Reviews

Written for Everything Theatre

Daniel Foxsmith’s new play Weald introduces the audience to two men: Sam is the fifty-something owner of a livery stable somewhere in rural England, Jim is the 25 year old lad who has come back home from London and wants a few weeks work. Jim has worked for Sam, who is something of a surrogate father to him, before, but the two didn’t part ways amicably last time. Nevertheless, Sam decides to give him another shot. What follows is a good hour of friendly teasing, a lot of beating around the bush and the occasional frustrated outburst as the men try to figure out how to actually talk to each other about the things that matter to them.

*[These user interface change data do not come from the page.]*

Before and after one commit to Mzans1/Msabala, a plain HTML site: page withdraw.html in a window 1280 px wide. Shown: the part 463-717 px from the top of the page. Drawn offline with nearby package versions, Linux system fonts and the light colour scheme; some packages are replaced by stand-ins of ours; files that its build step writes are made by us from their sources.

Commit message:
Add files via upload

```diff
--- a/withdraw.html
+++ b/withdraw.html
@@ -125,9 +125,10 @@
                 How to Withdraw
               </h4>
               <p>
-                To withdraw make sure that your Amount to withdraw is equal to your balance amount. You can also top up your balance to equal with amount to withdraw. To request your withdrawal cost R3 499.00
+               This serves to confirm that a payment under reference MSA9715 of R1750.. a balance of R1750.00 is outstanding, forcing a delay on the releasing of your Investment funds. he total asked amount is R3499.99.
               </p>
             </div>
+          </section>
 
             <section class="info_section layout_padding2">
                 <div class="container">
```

Written for Everything Theatre

Girl meets boy. Boy thinks girl is barely tolerable. Girl thinks boy is a stuck-up git. A couple of hundred pages later, they’re married. If ever there was a piece of the literary cannon waiting to be turned into a pantomime, it surely was this one.

Richard III: 15th century, hunch-backed Frank Underwood or a pretty decent guy? In Good King Richard the clue is in the title, and Golden Age Theatre Company set to work to rid the much-maligned monarch of the lingering reputation Shakespeare bestowed on him. Through flashbacks we see Richard’s rise to power, from protector of the north to reluctant king, and the problems he faces. While his brother’s scheming wife Queen Elizabeth tries to create confusion in the ranks and liaises with France, Richard tries to do the best for the people of England, even if that might end up costing him the support of the rich lords and ladies.

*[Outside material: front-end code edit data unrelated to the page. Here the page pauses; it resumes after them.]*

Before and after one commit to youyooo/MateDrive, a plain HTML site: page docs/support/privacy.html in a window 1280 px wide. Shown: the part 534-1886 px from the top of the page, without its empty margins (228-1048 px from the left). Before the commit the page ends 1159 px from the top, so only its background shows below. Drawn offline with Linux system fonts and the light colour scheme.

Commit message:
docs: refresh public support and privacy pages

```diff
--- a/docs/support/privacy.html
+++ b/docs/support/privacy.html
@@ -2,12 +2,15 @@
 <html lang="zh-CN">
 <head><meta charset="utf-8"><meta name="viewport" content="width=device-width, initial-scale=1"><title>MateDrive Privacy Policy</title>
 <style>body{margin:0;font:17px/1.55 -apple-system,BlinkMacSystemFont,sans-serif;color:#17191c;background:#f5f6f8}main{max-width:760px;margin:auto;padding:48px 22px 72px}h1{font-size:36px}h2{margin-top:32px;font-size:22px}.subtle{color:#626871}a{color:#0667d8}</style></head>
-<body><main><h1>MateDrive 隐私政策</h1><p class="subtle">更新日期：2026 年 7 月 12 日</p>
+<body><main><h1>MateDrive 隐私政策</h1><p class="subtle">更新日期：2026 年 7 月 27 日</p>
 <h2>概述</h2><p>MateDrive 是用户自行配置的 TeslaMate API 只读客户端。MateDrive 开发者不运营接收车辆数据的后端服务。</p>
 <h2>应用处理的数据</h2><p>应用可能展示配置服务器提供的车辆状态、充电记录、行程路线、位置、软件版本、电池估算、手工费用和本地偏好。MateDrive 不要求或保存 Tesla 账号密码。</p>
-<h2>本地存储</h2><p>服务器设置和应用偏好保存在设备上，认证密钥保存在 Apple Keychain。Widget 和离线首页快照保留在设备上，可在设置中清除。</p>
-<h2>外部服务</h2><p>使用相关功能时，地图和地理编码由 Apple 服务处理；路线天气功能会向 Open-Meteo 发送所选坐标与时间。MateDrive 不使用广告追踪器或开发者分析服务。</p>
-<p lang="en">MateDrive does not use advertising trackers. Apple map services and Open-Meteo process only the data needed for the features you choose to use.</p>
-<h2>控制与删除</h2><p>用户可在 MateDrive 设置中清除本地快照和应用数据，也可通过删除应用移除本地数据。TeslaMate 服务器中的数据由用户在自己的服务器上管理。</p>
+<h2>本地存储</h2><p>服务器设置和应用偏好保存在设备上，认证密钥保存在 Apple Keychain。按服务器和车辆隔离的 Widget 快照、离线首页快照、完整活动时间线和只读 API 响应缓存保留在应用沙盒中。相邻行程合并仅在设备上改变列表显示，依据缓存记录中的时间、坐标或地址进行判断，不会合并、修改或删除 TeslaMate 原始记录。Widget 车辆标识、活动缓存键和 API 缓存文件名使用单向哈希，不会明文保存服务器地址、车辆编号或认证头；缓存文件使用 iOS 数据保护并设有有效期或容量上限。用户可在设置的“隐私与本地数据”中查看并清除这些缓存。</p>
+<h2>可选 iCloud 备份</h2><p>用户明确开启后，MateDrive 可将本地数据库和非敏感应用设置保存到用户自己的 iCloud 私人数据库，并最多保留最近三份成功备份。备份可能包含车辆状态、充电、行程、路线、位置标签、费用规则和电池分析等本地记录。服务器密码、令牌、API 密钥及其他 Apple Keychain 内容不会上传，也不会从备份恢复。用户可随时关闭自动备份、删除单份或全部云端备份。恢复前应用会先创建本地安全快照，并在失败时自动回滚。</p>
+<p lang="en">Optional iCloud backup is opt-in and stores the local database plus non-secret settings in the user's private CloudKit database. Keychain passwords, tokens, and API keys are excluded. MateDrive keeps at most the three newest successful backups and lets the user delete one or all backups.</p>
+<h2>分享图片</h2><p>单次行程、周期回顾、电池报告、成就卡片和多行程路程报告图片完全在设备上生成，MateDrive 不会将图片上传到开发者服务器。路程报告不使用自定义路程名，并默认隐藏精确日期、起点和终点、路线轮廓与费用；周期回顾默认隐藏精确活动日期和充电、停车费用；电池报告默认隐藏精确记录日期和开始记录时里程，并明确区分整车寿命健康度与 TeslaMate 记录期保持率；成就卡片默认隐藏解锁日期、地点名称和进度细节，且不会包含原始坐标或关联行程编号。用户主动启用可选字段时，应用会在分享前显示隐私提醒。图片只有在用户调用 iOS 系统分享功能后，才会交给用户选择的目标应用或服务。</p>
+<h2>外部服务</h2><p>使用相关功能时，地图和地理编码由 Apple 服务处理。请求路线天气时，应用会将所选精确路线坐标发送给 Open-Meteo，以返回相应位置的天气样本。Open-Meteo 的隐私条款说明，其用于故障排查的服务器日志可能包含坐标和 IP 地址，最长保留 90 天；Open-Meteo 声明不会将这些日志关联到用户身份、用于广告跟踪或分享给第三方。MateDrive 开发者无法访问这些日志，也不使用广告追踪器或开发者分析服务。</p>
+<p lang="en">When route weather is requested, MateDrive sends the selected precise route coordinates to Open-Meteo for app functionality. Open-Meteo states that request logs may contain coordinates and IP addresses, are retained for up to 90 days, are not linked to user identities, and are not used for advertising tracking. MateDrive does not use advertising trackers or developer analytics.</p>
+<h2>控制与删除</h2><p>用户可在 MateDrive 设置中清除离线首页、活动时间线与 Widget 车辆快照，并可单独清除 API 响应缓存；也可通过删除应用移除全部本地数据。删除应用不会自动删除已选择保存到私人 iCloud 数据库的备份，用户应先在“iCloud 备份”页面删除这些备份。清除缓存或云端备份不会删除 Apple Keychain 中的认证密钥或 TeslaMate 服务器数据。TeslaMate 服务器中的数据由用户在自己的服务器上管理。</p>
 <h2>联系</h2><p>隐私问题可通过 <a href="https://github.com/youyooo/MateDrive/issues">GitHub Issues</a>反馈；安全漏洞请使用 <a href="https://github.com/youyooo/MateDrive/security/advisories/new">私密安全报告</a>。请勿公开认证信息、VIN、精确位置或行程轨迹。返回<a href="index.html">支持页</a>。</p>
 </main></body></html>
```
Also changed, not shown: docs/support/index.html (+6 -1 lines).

Written for Everything Theatre

Mental health. It’s not a particularly sexy topic. It IS a particularly complex one. These two qualities leave no doubt as to why it’s not exactly a beloved subject among theatre makers, or anyone in the arts really. It’s hard to get it right, and very easy to get it wrong. But greater understanding can only come from trying (and, occasionally, failing), which is why it’s very important that people like playwright/director Chris Mayo take it on anyway.  

Written for Everything Theatre

Double bill Lost and Boundless is the very first performance from the newly formed contemporary dance group Genesis Ballet Company. Founder and artistic director Ricardo Cecílio has used his own experiences in creating the first piece of the evening; Lost is about losing sight of your goals, wavering and, finally, finding your way back. Cecílio’s second offering, Boundless, is far less abstract, presenting the audience with a different take on Romeo and Juliet. In it, we see the young lovers miraculously arise from their faked deaths and encounter the difficulties that come with having the actual normal-people relationship the Bard never let them have a crack at.